Obama: 4 ways to reform the surveillance state
President Obama on Friday announced during a press conference that his administration would update the government's spying policies, adding new layers of oversight and making them more transparent to assuage Americans' concerns about the nation's clandestine intelligence-gathering operations.
The announcement was the president's most concrete response to recent criticisms of the surveillance state, the scope of which was illuminated by leaked information provided by Edward Snowden, the fugitive former contractor for the National Security Agency who last week gained asylum in Russia.
The president laid out four specific proposals, which are as follows:
Reforming the Patriot Act
The president said he would push for "appropriate reforms" to section 215 of the Patriot Act, which pertains to the collection of phone records. However, he refrained from offering specifics on just what those reforms would look like.
"This program is an important tool in our effort to disrupt terrorist plots [but] given the scale of those programs I understand the concerns of those who worry worry that it could be subject to abuse," he said.
The NSA's massive collection of phone records — including those of American citizens — has sparked an outcry from civil libertarians who say the practice is unconstitutional.
Congress would need to approve of any changes to the Patriot Act, which, given that body's inability to pass much of anything lately, may be a heavy lift.
Opening the FISA court to opposing arguments
A secretive court set up by the Foreign Intelligence Surveillance Act has the sole authority to sign off on federal wiretaps and other NSA snooping requests. Yet the court meets in private, and it only hears from one party: The government.
That will change, Obama said, announcing that he would work with Congress to allow an opposing side to air its arguments before the FISA court. That opposition group would be comprised of civil liberties advocates and intelligence experts, he said.
Critics have argued that the court acts as a rubber stamp on federal spy requests, in part because it does not hear any counter arguments. Though the court, established in the 1970s, was initially charged only with approving wiretaps, it has since taken on a far larger role, reviewing requests for massive spying operations that critics say entail constitutional precedents that have yet to be challenged.

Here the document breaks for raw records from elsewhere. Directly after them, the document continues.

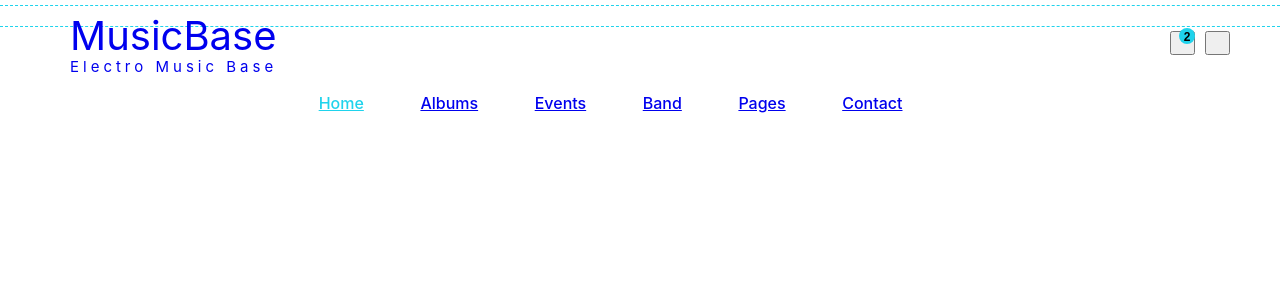
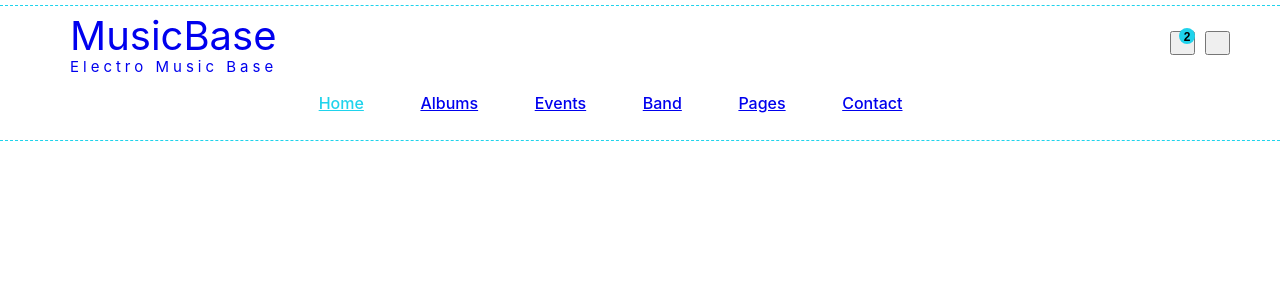
Before and after one commit to BryantIT/atomic-rocket-user-portal, a React (Create React App) app: page / in a window 1280 px wide. Shown: the top 300 px of the page. Built offline with nearby package versions, Linux system fonts and the light colour scheme.

Commit message:
container style

```diff
--- a/src/App.css
+++ b/src/App.css
@@ -36,24 +36,3 @@
     transform: rotate(360deg);
   }
 }
-.container {
-  margin-right: auto;
-  margin-left: auto;
-  padding-left: 15px;
-  padding-right: 15px;
-}
-@media (min-width: 768px) {
-  .container {
-    width: 750px;
-  }
-}
-@media (min-width: 992px) {
-  .container {
-    width: 970px;
-  }
-}
-@media (min-width: 1200px) {
-  .container {
-    width: 1170px;
-  }
-}
--- a/src/index.css
+++ b/src/index.css
@@ -11,3 +11,45 @@ code {
   font-family: source-code-pro, Menlo, Monaco, Consolas, 'Courier New',
     monospace;
 }
+.container {
+  margin-right: auto;
+  margin-left: auto;
+  padding-left: 15px;
+  padding-right: 15px;
+}
+@media (min-width: 768px) {
+  .container {
+    width: 750px;
+  }
+}
+@media (min-width: 992px) {
+  .container {
+    width: 970px;
+  }
+}
+@media (min-width: 1200px) {
+  .container {
+    width: 1170px;
+  }
+}
+
+/* .clearfix:before, */
+/* .clearfix:after, */
+.container:before,
+.container:after,
+/* .container-fluid:before, */
+/* .container-fluid:after, */
+/* .row:before, */
+/* .row:after, */
+/* .nav:before, */
+.nav:after {
+  content: " ";
+  display: table;
+}
+/* .clearfix:after, */
+.container:after,
+/* .container-fluid:after, */
+/* .row:after, */
+.nav:after {
+  clear: both;
+}
```
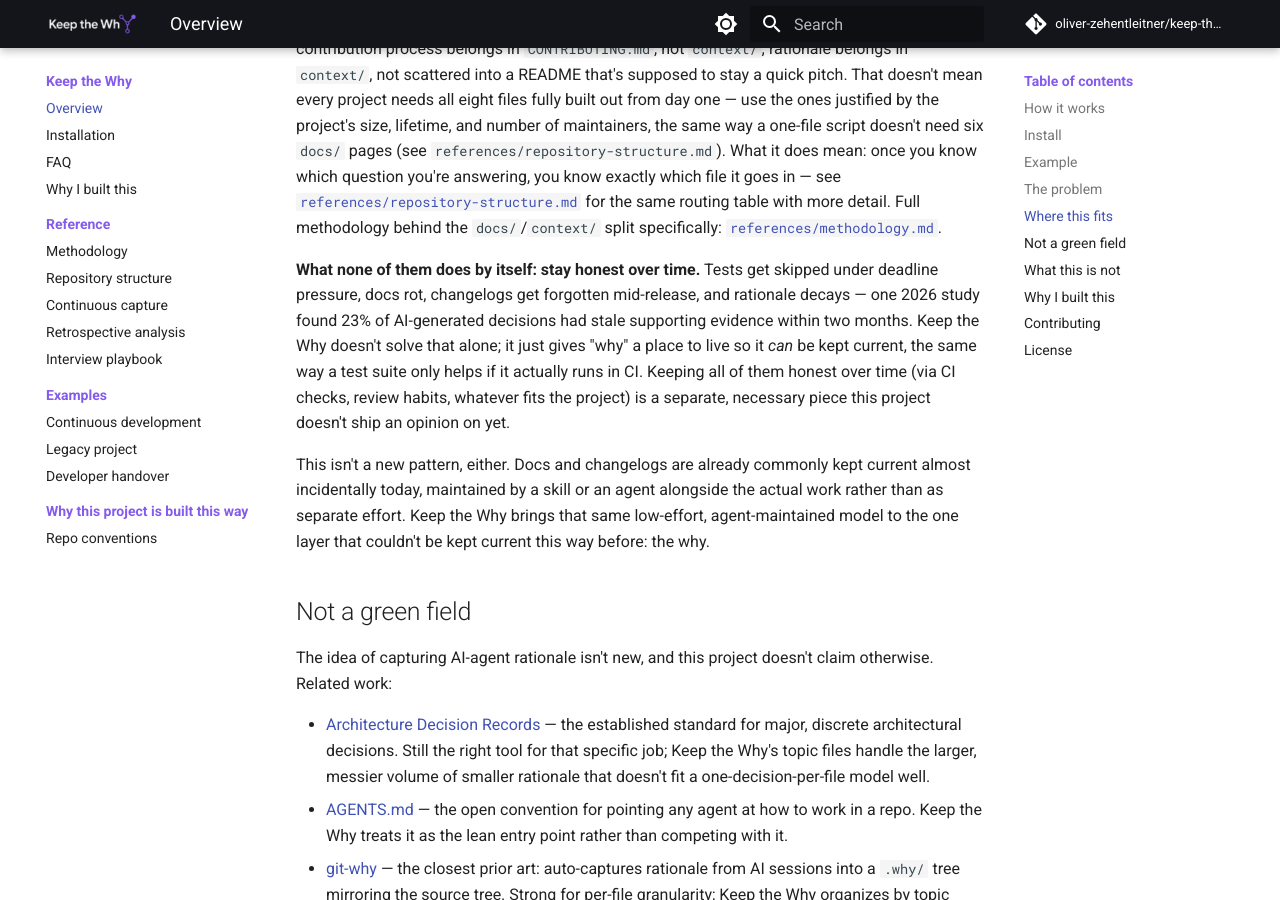
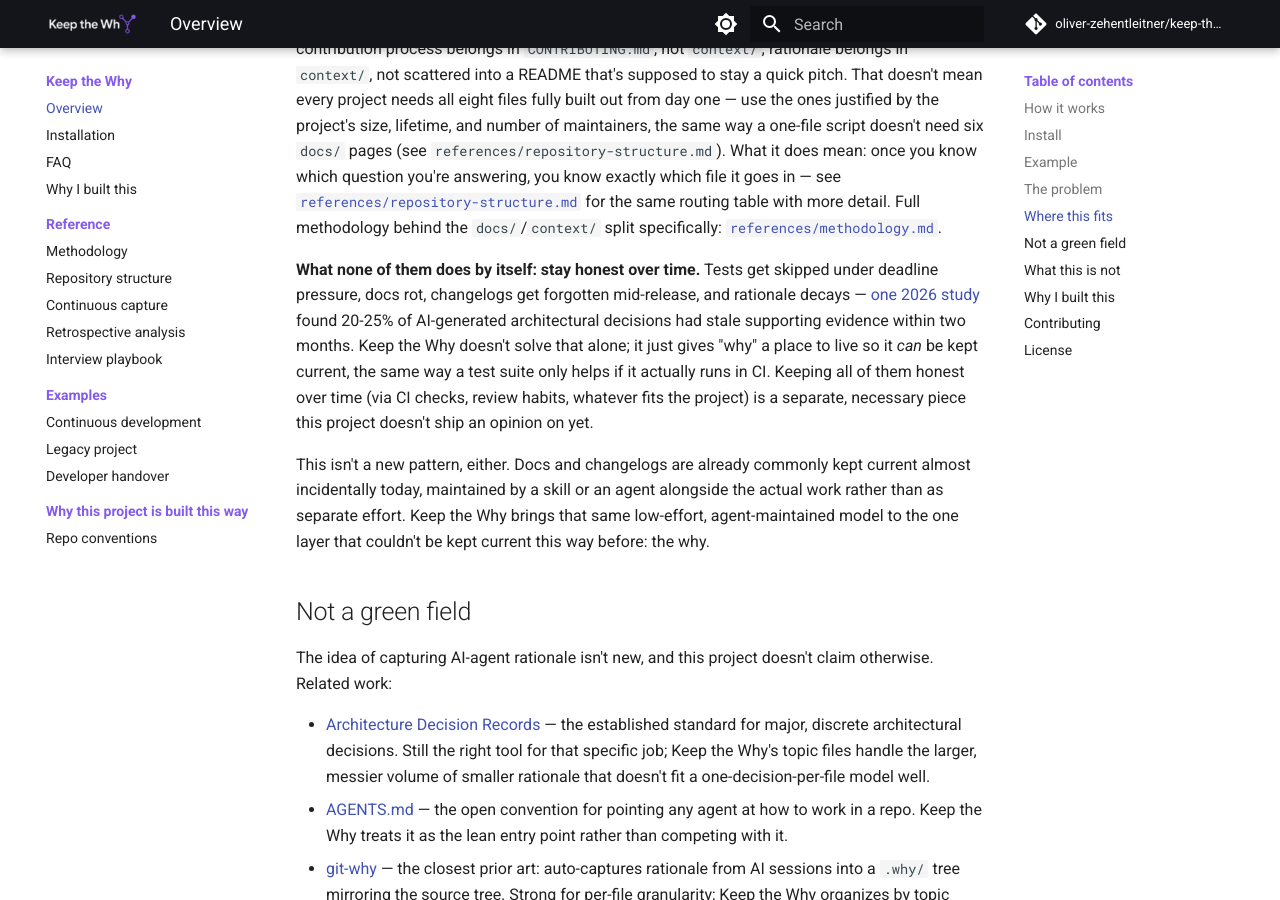
Before and after one commit to oliver-zehentleitner/keep-the-why, an MkDocs documentation site: the page built from docs/index.md, in a window 1280 px wide and 900 px high, scrolled down 3558 px. Built offline with MkDocs 1.6.1 and Material for MkDocs 9.7.7, drawn with Linux system fonts in a browser that asks for light colours; comment, search, counter and statistics services are not loaded.

Commit message:
Tighten skill description, fix CI trigger paths, cite Decision Decay source
The docs.yml CI trigger paths still pointed at the old references/**
and examples/** locations from before the skill package moved under
skills/keep-the-why/ - SKILL.md changes weren't triggering a rebuild
at all. The description field also relied on an abstract trigger
phrase for continuous-capture mode instead of concrete keywords.

Co-Authored-By: Claude Sonnet 5 <noreply@anthropic.com>
Claude-Session: https://claude.ai/code/session_01MA1sWRZvLrrAsehqQW7qM7

```diff
--- a/README.md
+++ b/README.md
@@ -85,7 +85,7 @@ A project's documentation is one coherent group of files, not a single practice:
 
 Michael Feathers' classic definition — legacy code is code without tests — covers only the Tests row. Each of the others answers a different question, and none substitutes for another: contribution process belongs in `CONTRIBUTING.md`, not `context/`; rationale belongs in `context/`, not scattered into a README that's supposed to stay a quick pitch. That doesn't mean every project needs all eight files fully built out from day one — use the ones justified by the project's size, lifetime, and number of maintainers, the same way a one-file script doesn't need six `docs/` pages (see `references/repository-structure.md`). What it does mean: once you know which question you're answering, you know exactly which file it goes in — see [`references/repository-structure.md`](https://github.com/oliver-zehentleitner/keep-the-why/blob/main/skills/keep-the-why/references/repository-structure.md) for the same routing table with more detail. Full methodology behind the `docs/`/`context/` split specifically: [`references/methodology.md`](https://github.com/oliver-zehentleitner/keep-the-why/blob/main/skills/keep-the-why/references/methodology.md).
 
-**What none of them does by itself: stay honest over time.** Tests get skipped under deadline pressure, docs rot, changelogs get forgotten mid-release, and rationale decays — one 2026 study found 23% of AI-generated decisions had stale supporting evidence within two months. Keep the Why doesn't solve that alone; it just gives "why" a place to live so it *can* be kept current, the same way a test suite only helps if it actually runs in CI. Keeping all of them honest over time (via CI checks, review habits, whatever fits the project) is a separate, necessary piece this project doesn't ship an opinion on yet.
+**What none of them does by itself: stay honest over time.** Tests get skipped under deadline pressure, docs rot, changelogs get forgotten mid-release, and rationale decays — [one 2026 study](https://arxiv.org/abs/2601.21116) found 20-25% of AI-generated architectural decisions had stale supporting evidence within two months. Keep the Why doesn't solve that alone; it just gives "why" a place to live so it *can* be kept current, the same way a test suite only helps if it actually runs in CI. Keeping all of them honest over time (via CI checks, review habits, whatever fits the project) is a separate, necessary piece this project doesn't ship an opinion on yet.
 
 This isn't a new pattern, either. Docs and changelogs are already commonly kept current almost incidentally today, maintained by a skill or an agent alongside the actual work rather than as separate effort. Keep the Why brings that same low-effort, agent-maintained model to the one layer that couldn't be kept current this way before: the why.
 
```
Also changed, not shown: skills/keep-the-why/SKILL.md (+1 -1 lines).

Making U.S. intelligence operations more transparent
Obama said he wanted the U.S. intelligence community to declassify as much information as possible. Specifically, he said he would have the Justice Department publicly explain its rationale for collecting phone records under the Patriot Act.
He also said his administration would launch a website with details of its national security operations. In a conference call with reporters, a senior administration official described the website as "a home for citizens who are interested in learning more about our activities and declassifying efforts in responding to queries that people have about these programs."
Consulting outside experts for input on U.S. spy programs
The president said he would have his administration work with experts outside the government to review the nation's security programs and ensure they are effective without encroaching too greatly on Americans' civil liberties. Those experts could include former intelligence officials, civil libertarians, and policy analysts.
Again, Obama did not delve too deeply into specifics about how this oversight would work, saying only that it would add a new layer of review to the government's intelligence-gathering operations.